Python's in keyword can be used to check the contents of something for a specific instance of another object. One use is to check the contents of a string for a certain substring:

myString = "Hello World"
subString = "World"

# Here we are using an if-statement to look for the substring. If the substring exists inside of myString, the expression returns True.
if subString in myString:
	# This will print out, because the substring "World" exists in the string "Hello World"
	print "The word 'World' appears in myString"

The in keyword can be used to look for a certain object inside of a sequence:

myList = [1,2,3,4]

# If the integer 3 exists in myList, then this will print True, otherwise it will print False.
print 3 in myList
# Check for the Administrator role.
if "Administrator" in system.security.getRoles():
	print "Administrator found"

Additionally, the in keyword can be used in an expression on a while loop:

myList = [1,2,3,4]

# As long as the integer 4 is in myList, the while loop will continue to iterate.
while 4 in myList:
	# pop(0) will remove the first element in the list
	print "all done!"

Basic Operators

Python has many common operators as you would expect, or are at least familiar with if you've worked with other scripting languages. 

These are just the basics. There are other operators, like bit shift operators and more. Read about them at: http://docs.python.org/library/stdtypes.html

Operator Reference

Arithmetic Operators

In regards to Arithmetic Operators, the precision of the returned value depends on the data types of the arguments: including at least one float will return a float, otherwise, an integer is returned.


Addition. Note that the data type of the returned object depends on the data type of the arguments being used:

print 5 + 9
print 5.0 + 9
print 5 - 9
print 5 * 9
print 10 / 4.5
Floored Division: will divide and return just the nearest integer value, even if dividing floats.
print 10 // 4.5

Modulo: returns just the remainder of the dividend (the left argument) after being divided by the right argument.
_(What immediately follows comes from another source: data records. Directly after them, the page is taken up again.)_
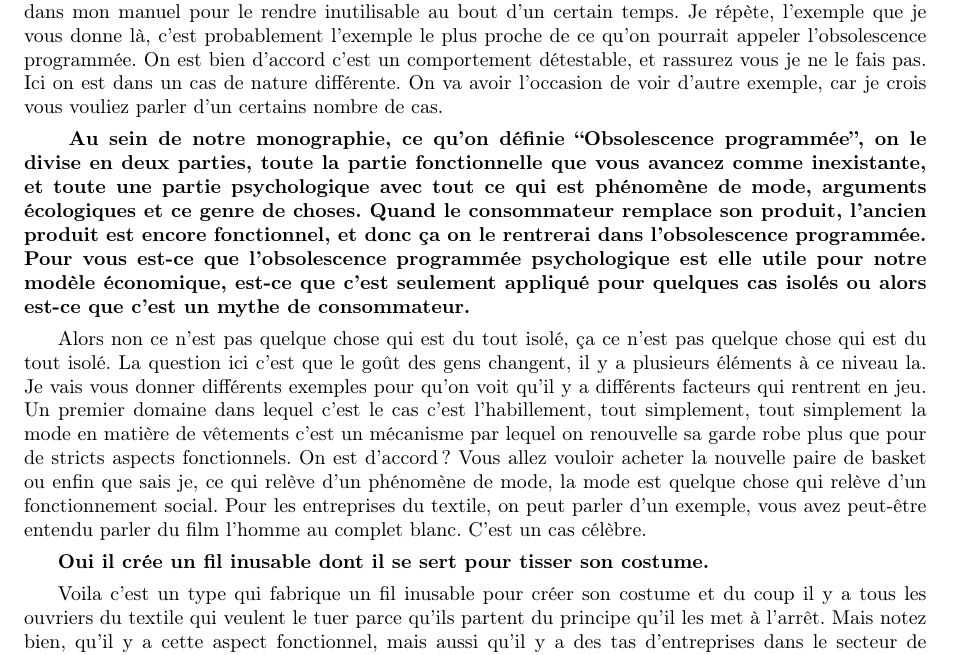
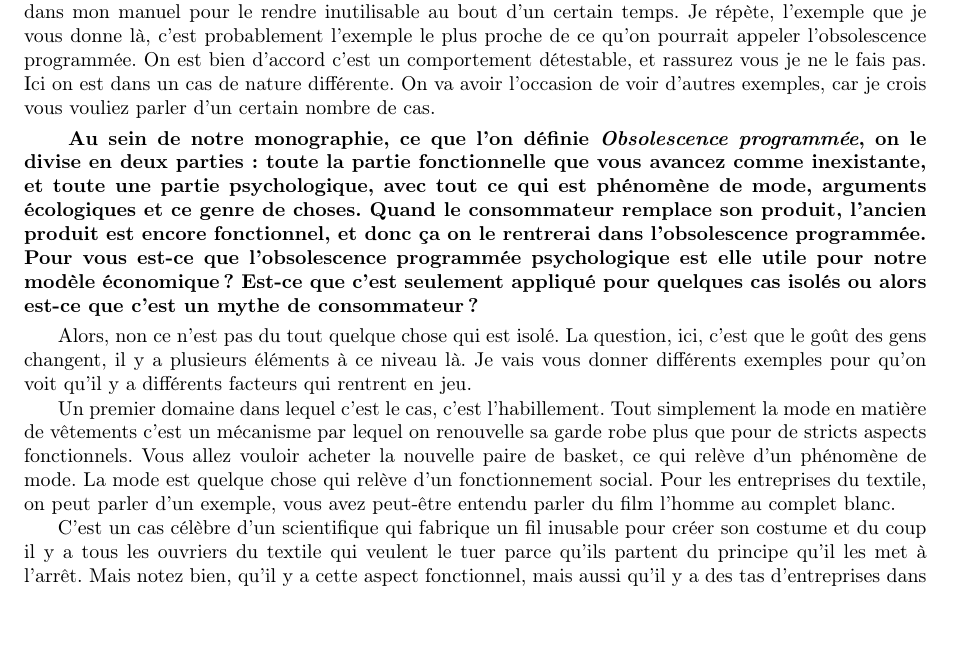
Before and after one commit to Entilore/Mono, a LaTeX document (Rapport/main.tex, which reads Rapport/Rsc/InterviewAlexandreDelaigue.tex): part of page 49 of 62, cut so that both start at the same text, the shorter picture padded with empty space. Compiled offline with pdfLaTeX.

Commit message:
Répartition relecture

```diff
--- a/Rapport/Rsc/InterviewAlexandreDelaigue.tex
+++ b/Rapport/Rsc/InterviewAlexandreDelaigue.tex
@@ -59,19 +59,20 @@ Il y a un problème classique des marines de guerres, si vous voulez faire des b
  Je vais vous en donner un exemple que personne ne cite, alors que c'est le cas qui devrait être le plus flagrant. Moi je suis professeur d'Université comme vous le savez. Je pourrais très bien écrire un manuel, et sortir une édition par an de mon manuel, en changeant un peu à chaque fois le texte de mes exercices, puis dire aux étudiants à chaque nouvelle année  : voila vous êtes obligés d'acheter le nouveau manuel.
 
 
-C'est une pratique anti-concurrentielle. Pourquoi ? Qu'est-ce que je veux faire ?  Je veux me prémunir contre le marché de l'occasion. Pour éviter que les étudiants des années précédentes revendent mon manuel aux étudiants des années futurs, ce qui, à moi, ne me rapporterais pas d'argent. Vous voyez, si je fais quelque chose comme ça, ce n'est pas de l'obsolescence programmée, même si dans la pratique j'ai fait en sorte que mon ancien manuel ne soit plus utilisable. Je n'ai pas mis une sorte de bombe à retardement dans mon manuel pour le rendre inutilisable au bout d'un certain temps. Je répète, l'exemple que je vous donne là, c'est probablement l'exemple le plus proche de ce qu'on pourrait appeler l'obsolescence programmée. On est bien d'accord c'est un comportement détestable, et rassurez vous je ne le fais pas. Ici on est dans un cas de nature différente. On va avoir l'occasion de voir d'autre exemple, car je crois vous vouliez parler d'un certains nombre de cas.
+C'est une pratique anti-concurrentielle. Pourquoi ? Qu'est-ce que je veux faire ?  Je veux me prémunir contre le marché de l'occasion. Pour éviter que les étudiants des années précédentes revendent mon manuel aux étudiants des années futurs, ce qui, à moi, ne me rapporterais pas d'argent. Vous voyez, si je fais quelque chose comme ça, ce n'est pas de l'obsolescence programmée, même si dans la pratique j'ai fait en sorte que mon ancien manuel ne soit plus utilisable. Je n'ai pas mis une sorte de bombe à retardement dans mon manuel pour le rendre inutilisable au bout d'un certain temps. Je répète, l'exemple que je vous donne là, c'est probablement l'exemple le plus proche de ce qu'on pourrait appeler l'obsolescence programmée. On est bien d'accord c'est un comportement détestable, et rassurez vous je ne le fais pas. Ici on est dans un cas de nature différente. On va avoir l'occasion de voir d'autres exemples, car je crois vous vouliez parler d'un certain nombre de cas.
 
 \smallbreak\textbf{
-Au sein de notre monographie, ce qu'on définie “Obsolescence programmée”, on le divise en deux parties, toute la partie fonctionnelle que vous avancez comme inexistante, et toute une partie psychologique avec tout ce qui est phénomène de mode, arguments écologiques et ce genre de choses. Quand le consommateur remplace son produit, l'ancien produit est encore fonctionnel, et donc ça on le rentrerai dans l'obsolescence programmée. Pour vous est-ce que l'obsolescence programmée psychologique est elle utile pour notre modèle économique, est-ce que c'est seulement appliqué pour quelques cas isolés ou alors est-ce que c'est un mythe de consommateur.
+Au sein de notre monographie, ce que l'on définie \textit{\OP}, on le divise en deux parties : toute la partie fonctionnelle que vous avancez comme inexistante, et toute une partie psychologique, avec tout ce qui est phénomène de mode, arguments écologiques et ce genre de choses. Quand le consommateur remplace son produit, l'ancien produit est encore fonctionnel, et donc ça on le rentrerai dans l'obsolescence programmée. Pour vous est-ce que l'obsolescence programmée psychologique est elle utile pour notre modèle économique ? Est-ce que c'est seulement appliqué pour quelques cas isolés ou alors est-ce que c'est un mythe de consommateur ?
 }\smallbreak
 
-Alors non ce n'est pas quelque chose qui est du tout isolé, ça ce n'est pas quelque chose qui est du tout isolé. La question ici c'est que le goût des gens changent, il y a plusieurs éléments à ce niveau la. Je vais vous donner différents exemples pour qu'on voit qu'il y a différents facteurs qui rentrent en jeu. Un premier domaine dans lequel c'est le cas c'est l'habillement, tout simplement, tout simplement la mode en matière de vêtements c'est un mécanisme par lequel on renouvelle sa garde robe plus que pour de stricts aspects fonctionnels. On est d'accord? Vous allez vouloir acheter la nouvelle paire de basket ou enfin que sais je, ce qui relève d'un phénomène de mode, la mode est quelque chose qui relève d'un fonctionnement social. Pour les entreprises du textile, on peut parler d'un exemple, vous avez peut-être entendu parler du film l'homme au complet blanc. C'est un cas célèbre.
+Alors, non ce n'est pas du tout quelque chose qui est isolé. La question, ici, c'est que le goût des gens changent, il y a plusieurs éléments à ce niveau là. Je vais vous donner différents exemples pour qu'on voit qu'il y a différents facteurs qui rentrent en jeu.
 
-\smallbreak\textbf{Oui il crée un fil inusable dont il se sert pour tisser son costume.
-}\smallbreak
+Un premier domaine dans lequel c'est le cas, c'est l'habillement. Tout simplement la mode en matière de vêtements c'est un mécanisme par lequel on renouvelle sa garde robe plus que pour de stricts aspects fonctionnels.  Vous allez vouloir acheter la nouvelle paire de basket, ce qui relève d'un phénomène de mode. La mode est quelque chose qui relève d'un fonctionnement social. Pour les entreprises du textile, on peut parler d'un exemple, vous avez peut-être entendu parler du film l'homme au complet blanc.
+
+%########################################## ########################################### ########################################### ########################################### ########################################### ########################################### ########################################### ########################################### ########################################### ########################################### ########################################### ########################################### ########################################### ########################################### ########################################### ###########################################
 
 
-Voila c'est un type qui fabrique un fil inusable pour créer son costume et du coup il y a tous les ouvriers du textile qui veulent le tuer parce qu'ils partent du principe qu'il les met à l'arrêt. Mais notez bien, qu'il y a cette aspect fonctionnel, mais aussi qu'il y a des tas d'entreprises dans le secteur de l'habillement qui gagnent très très bien leur vie avec des produits éternels. C'est le cas d'un certain nombre de marques classiques. On peut penser à la marque de chaussure Church's qui font des produits, avec comme objectif garanti à vie. Quel est la caractéristique de ces produits garanti à vie sur le plan fonctionnel, pour reprendre votre terminologie, et bien c'est qu'ils sont hors mode. Si vous achetez une paire de chaussure Church's, c'est les même qu'il y a 20 ans. mon père en achetait dans les années 60, les modèles sont exactement les mêmes. Effectivement celles qu'il achetait dans les années 60 n'ont pas bougées. Mais ça veut dire qu'il faut choisir de porter, enfin choisir de s'habiller classique. De ne pas s'habiller à la mode. Le phénomène de la mode est quelque chose qui n'est pas une nouveauté de notre société de consommation, c'est quelque chose qui a toujours existé, y compris dans les société les plus primitives, vous voyez que les gens mettent en oeuvre des mécanismes pour se différencier. Pour essayer de montrer qu'ils sont plus beaux plus riches plus intelligents que les autres, pour séduire. Cela souligne que dans notre société de consommation, ce soit la consommation par le fait que je vais acheter les vêtements qui me mettent à la mode, c'est le système économique qui satisfait une demande. Il y aura toujours une demande pour une sorte de fantaisie. Je ne sais pas si certains d'entre vous ont été dans des établissement scolaires ou l'on a l'uniforme. On le voit bien dans les établissements scolaires ou tout le monde à un uniforme qu'en pratique tout le monde essaie de se différencier un petit peu, de mettre pour les filles une bague ou de mettre des chaussures de cette manière, tout le monde cherche à se différencier. De ce point de vue la si vous voulez vous avez le renouvellement des produits par le biais de la mode qui correspond réellement à une demande de la part des gens. Est-ce que c'est indispensable pour le système économique je répète non. Si les gens d'un seul coup disaient “ moi j'aimerai avoir des vétements que j'achete une fois et qui durent éternellement, à vie ”, ils en trouveront d'ailleurs ils en trouvent déjà. Si vous achetez un bleu de travail, vous pouvez acheter un bleu de travail de très bonne qualité qui va vous durer une vie et vous pourrez l'utiliser sur des chantiers. Objectivement il ne changera pas d'apparence. Simplement je pense que vous n'allez pas aller à vos soirées étudiantes en bleu de travail.
+C'est un cas célèbre d'un scientifique  qui fabrique un fil inusable pour créer son costume et du coup il y a tous les ouvriers du textile qui veulent le tuer parce qu'ils partent du principe qu'il les met à l'arrêt. Mais notez bien, qu'il y a cette aspect fonctionnel, mais aussi qu'il y a des tas d'entreprises dans le secteur de l'habillement qui gagnent très très bien leur vie avec des produits éternels. C'est le cas d'un certain nombre de marques classiques. On peut penser à la marque de chaussure Church's qui font des produits, avec comme objectif garanti à vie. Quel est la caractéristique de ces produits garanti à vie sur le plan fonctionnel, pour reprendre votre terminologie, et bien c'est qu'ils sont hors mode. Si vous achetez une paire de chaussure Church's, c'est les même qu'il y a 20 ans. mon père en achetait dans les années 60, les modèles sont exactement les mêmes. Effectivement celles qu'il achetait dans les années 60 n'ont pas bougées. Mais ça veut dire qu'il faut choisir de porter, enfin choisir de s'habiller classique. De ne pas s'habiller à la mode. Le phénomène de la mode est quelque chose qui n'est pas une nouveauté de notre société de consommation, c'est quelque chose qui a toujours existé, y compris dans les société les plus primitives, vous voyez que les gens mettent en oeuvre des mécanismes pour se différencier. Pour essayer de montrer qu'ils sont plus beaux plus riches plus intelligents que les autres, pour séduire. Cela souligne que dans notre société de consommation, ce soit la consommation par le fait que je vais acheter les vêtements qui me mettent à la mode, c'est le système économique qui satisfait une demande. Il y aura toujours une demande pour une sorte de fantaisie. Je ne sais pas si certains d'entre vous ont été dans des établissement scolaires ou l'on a l'uniforme. On le voit bien dans les établissements scolaires ou tout le monde à un uniforme qu'en pratique tout le monde essaie de se différencier un petit peu, de mettre pour les filles une bague ou de mettre des chaussures de cette manière, tout le monde cherche à se différencier. De ce point de vue la si vous voulez vous avez le renouvellement des produits par le biais de la mode qui correspond réellement à une demande de la part des gens. Est-ce que c'est indispensable pour le système économique je répète non. Si les gens d'un seul coup disaient “ moi j'aimerai avoir des vétements que j'achete une fois et qui durent éternellement, à vie ”, ils en trouveront d'ailleurs ils en trouvent déjà. Si vous achetez un bleu de travail, vous pouvez acheter un bleu de travail de très bonne qualité qui va vous durer une vie et vous pourrez l'utiliser sur des chantiers. Objectivement il ne changera pas d'apparence. Simplement je pense que vous n'allez pas aller à vos soirées étudiantes en bleu de travail.
 
 \smallbreak\textbf{Non sans doute pas.
 }\smallbreak
```
Also changed, not shown: Rapport/Rsc/InterviewAlexandreDelaigue.tex (10 more changed lines).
In the example on the right, the 4.5 divides evenly twice, leaving 1.0 as a remainder.

print 10 % 4.5
Power: raise the the number on the left to the power of the number on the right.
print 5 ** 3
Boolean Operators
Returns True if either argument is True. If both are False, then returns False.
x = False
y = True
print x or y
Returns True only if both arguments are True. Otherwise, returns False.
x = False
y = True
print x and y
notReturns a boolean value that represents that opposite value of the trailing expression: False becomes True, and True becomes False.
x = True
print not x
Comparison Operators
Less than
print 10 < 5
print 10 < 10
Less than or equal to
print 10 <= 5
print 10 <= 10
Greater than
print 10 > 5
print 10 > 10
Greater than or equal to
print 10 >= 5
print 10 >= 10
print 10 == 10
print 10 == 0
Not equal
print 10 != 10
print 10 != 0
Returns True if both arguments are referring to the same object, otherwise, returns False.
x = 10
y = 5
print x is y
is not
Returns True if both arguments are referring to different objects.
x = 10
y = 5
print x is not y

Order of Operations

Note that there is an order of operations for Arithmetic and Boolean operators that can be modified with parenthesis. For arithmetic they are grouped in tiers and evaluated left-to-right within a given tier:

  • Parenthesis
  • Exponents
  • Multiplication, Division, Modulo
  • Addition, Subtraction

6+10*2   # produces 6+(10*2) = 26
6*10+2   # produces (6*10)+2 = 62

10*6%2   # produces (10*6)%2 = 0
10%6*2   # produces (10%6)*2 = 8

For Boolean operators:

  • Not
  • And
  • Or